**Records to process**
####

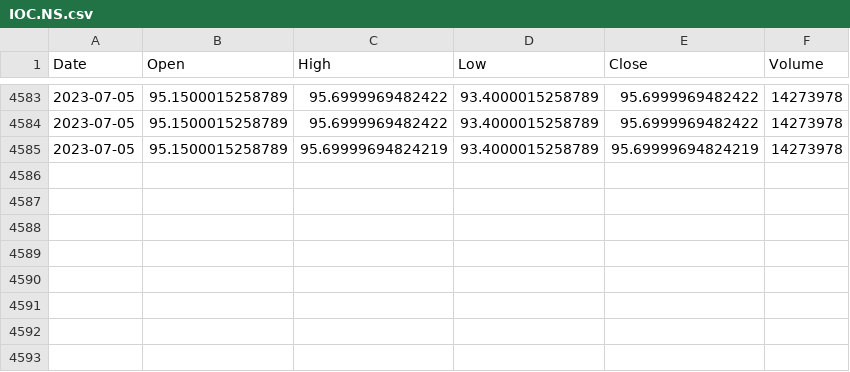
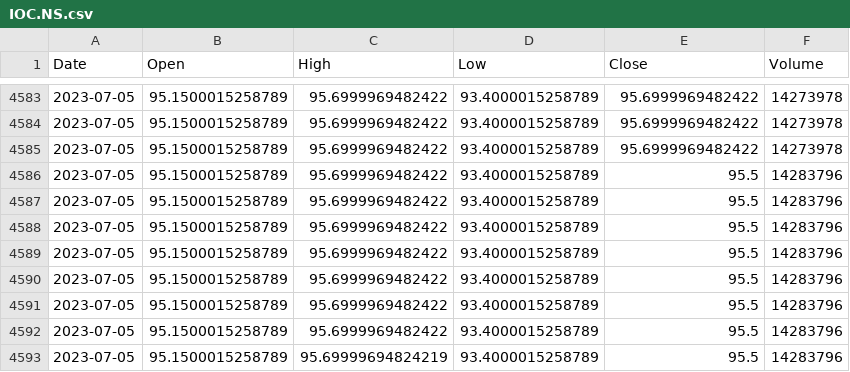
Before and after one commit to vvvipindsm/angle_one_algp, a CSV file: MY_OWN/stock_historical_data/IOC.NS.csv, drawn as a sheet; only a part is shown, gaps mark what is left out.

```diff
--- a/MY_OWN/stock_historical_data/IOC.NS.csv
+++ b/MY_OWN/stock_historical_data/IOC.NS.csv
@@ -4584,2 +4584,10 @@ Date,Open,High,Low,Close,Volume
 2023-07-05,95.1500015258789,95.6999969482422,93.4000015258789,95.6999969482422,14273978
-2023-07-05,95.1500015258789,95.69999694824219,93.4000015258789,95.69999694824219,14273978
+2023-07-05,95.1500015258789,95.6999969482422,93.4000015258789,95.6999969482422,14273978
+2023-07-05,95.1500015258789,95.6999969482422,93.4000015258789,95.5,14283796
+2023-07-05,95.1500015258789,95.6999969482422,93.4000015258789,95.5,14283796
+2023-07-05,95.1500015258789,95.6999969482422,93.4000015258789,95.5,14283796
+2023-07-05,95.1500015258789,95.6999969482422,93.4000015258789,95.5,14283796
+2023-07-05,95.1500015258789,95.6999969482422,93.4000015258789,95.5,14283796
+2023-07-05,95.1500015258789,95.6999969482422,93.4000015258789,95.5,14283796
+2023-07-05,95.1500015258789,95.6999969482422,93.4000015258789,95.5,14283796
+2023-07-05,95.1500015258789,95.69999694824219,93.4000015258789,95.5,14283796
```
Also changed, not shown: MY_OWN/stock_historical_data/TATAMOTORS.NS.csv, 4 other files.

####

**Your instructions**
Respond with a single number, namely how many lines of the entries contain the word "shown".

**Exercise solution**
2